DISCUSSION
by R. Huijsmans
The authors are to be congratulated on
their treatment of the full forward speed
diffraction problem. We at MARIN have the
experience that using the exact Green's
function for the translating oscillating
source as was studied by eg Bougis, Inglis
needs a very careful treatment of the panel
sizes. In the above mentioned studies only
very coarse grids were used. In recent
calculations at our Institute, we calculated
added mass and damping of a series 60 ship
with the number of panels increasing up to
856. Apart from the very large computational
burden the results for the added mass and
damping did not seem to converge really with
increasing panel sizes. This was especially
the case when the pressure distribution was
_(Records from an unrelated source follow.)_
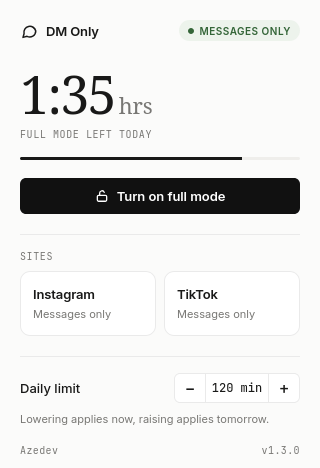
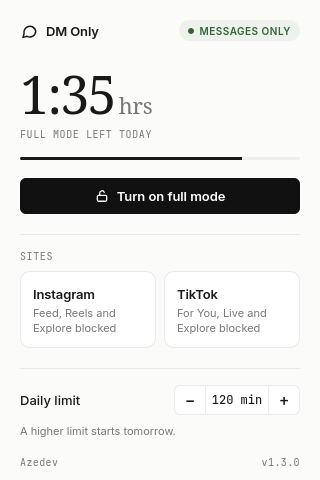
Plain-language pass on the extension UI copy
- Site cards say what is blocked instead of repeating the mode
- Limit note states only the exception (raising starts tomorrow)
- Full-mode hint names when time is counted

Azedev — Yusif Ezizov (https://www.azedev.com)

diff --git a/extension/popup.html b/extension/popup.html
@@ -122,7 +122,7 @@
       background: var(--surface);
     }
     .site b { display: block; color: var(--ink); font-weight: 600; letter-spacing: -0.01em; }
-    .site span { font-size: 11px; color: var(--muted); }
+    .site span { display: block; margin-top: 2px; font-size: 11px; line-height: 1.35; color: var(--muted); }
 
     .limit { display: flex; align-items: center; justify-content: space-between; }
     .limit-name { color: var(--ink); font-weight: 500; }
@@ -195,8 +195,8 @@
     <section class="rise" style="--i:3">
       <div class="label">Sites</div>
       <div class="sites">
-        <div class="site"><b>Instagram</b><span id="s-ig">Messages only</span></div>
-        <div class="site"><b>TikTok</b><span id="s-tt">Messages only</span></div>
+        <div class="site"><b>Instagram</b><span id="s-ig">Feed, Reels and Explore blocked</span></div>
+        <div class="site"><b>TikTok</b><span id="s-tt">For You, Live and Explore blocked</span></div>
       </div>
     </section>
 
@@ -209,7 +209,7 @@
           <button class="step" id="plus" aria-label="Increase by 15 minutes">+</button>
         </div>
       </div>
-      <div class="note" id="note">Lowering applies now, raising applies tomorrow.</div>
+      <div class="note" id="note">A higher limit starts tomorrow.</div>
     </section>
 
     <footer class="rise" style="--i:5">

diff --git a/extension/popup.js b/extension/popup.js
@@ -36,7 +36,9 @@
 
     // Hero
     $("time").innerHTML = renderTime(rem);
-    $("meta").textContent = full ? "Full mode on · time is counting" : "Full mode left today";
+    $("meta").textContent = full
+      ? "Counts only while the tab is active"
+      : "Full mode left today";
     $("progress").style.transform = `scaleX(${total > 0 ? rem / total : 0})`;
 
     // Primary action
@@ -50,8 +52,8 @@
         : `<span>Available again tomorrow</span>`;
 
     // Site statuses
-    $("s-ig").textContent = full ? "Fully open" : "Messages only";
-    $("s-tt").textContent = full ? "Fully open" : "Messages only";
+    $("s-ig").textContent = full ? "All pages open" : "Feed, Reels and Explore blocked";
+    $("s-tt").textContent = full ? "All pages open" : "For You, Live and Explore blocked";
 
     // Limit stepper
     $("limit").textContent = `${s.dailyLimitMin} min`;
@@ -62,10 +64,10 @@
     const note = $("note");
     if (s.pendingLimitMin != null) {
       note.className = "note pending";
-      note.textContent = `Limit becomes ${s.pendingLimitMin} min tomorrow.`;
+      note.textContent = `Tomorrow's limit: ${s.pendingLimitMin} min`;
     } else {
       note.className = "note";
-      note.textContent = "Lowering applies now, raising applies tomorrow.";
+      note.textContent = "A higher limit starts tomorrow.";
     }
   }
examined. Our opinion is that there is
conflicting requirement regarding the
stationary and the oscillating part of the
Green's function with respect to the panel
sizes, especially when the forward speed is
not very large.
1) Does the authors have the some
experience regarding the statement made above?
2) Can the authors give some indication of
the type of computer they used and computer
time they have used for the non-zero speed
case? Especially when comparing with the zero
speed case.
3) Does the authors have some
idea/indication how the local hydrodynamic
quantities, like pressure and velocities
behave when increasing the number of panels?
Author's Reply
We thank Dr. Huijsmans for his interesting
comments. From our experience using quadratic
boundary elements for the problem, we are
certainly not surprised that using 850 or so
constant elements to represent the series 60
hull did not always provide satisfactory
results. Our own coarse mesh used 1085 nodes
for the submerged hull (the numbers in Fig.1
referring to one half of the hull), and the
finer mesh 1789 nodes. Like Dr. Huijsmans we
have been looking at various ways of
overcoming the conflicting requirements at
small forward speed, and some of our thoughts
on this are to be published elsewhere[A1].
We do not yet have an efficient algorithm
for the Green function, and the computing time
therefore still quite long. For the series 60
results given in Figs.2 and 3, they range from
about 2000 to 7000 seconds per frequency on a
CRY 1, with the longer runs corresponding to
results at higher frequencies. We also run
these programs on a Microvax II, and have to
wait a few days for results at one frequency!
We have not evaluated pressures and local
kinematics for the case of the body with
forward speed. But we would expect to draw
similar conclusions to those given in Eatock
Taylor and Sincock[A2].
[Al] Wu, G.X. and Eatock Taylor, R.: The
Hydrodynamic Force on an Oscillatory ship
with Low Forward Speed, J. of Fluid
Mech. to appear 1990).
[A2] Eatock Taylor, R. and Sincock, P.: Wave
Upwelling Effects in TLP andSemi-
submersibleStructures,Ocean Engineering
16, pp.281-306 (1989).
DISCUSSION
by G. Jensen
Isoparametric elements are associated with
numerical integration. Could you please give
some more details about the computation of the
velocities and may be higher derivatives on
the body?
Author's Reply
The first order derivatives of the
velocity potential on the body surface (and
hence the fluid velocities at any point on the
surface) can be obtained from the nodal
solutions, using the shape functions, together
with the known normal derivatives. Thus uses
ax = acax + away + adz
ad axar cyan azar
an apex away adz
_ _ ~ _ +
an- Dxarl ayarl azar,
an an an an
On axnX + Dyne + aznZ
to solve for the derivatives of ~ in the x,y
and z directions.
This approach can not be used directly to
obtain the higher order derivatives. As
discussed in the paper, however, it may only
be the integrated effect of such derivatives
that is required on the body surface, and in
some circumstances this can be obtained by
alternative means.
538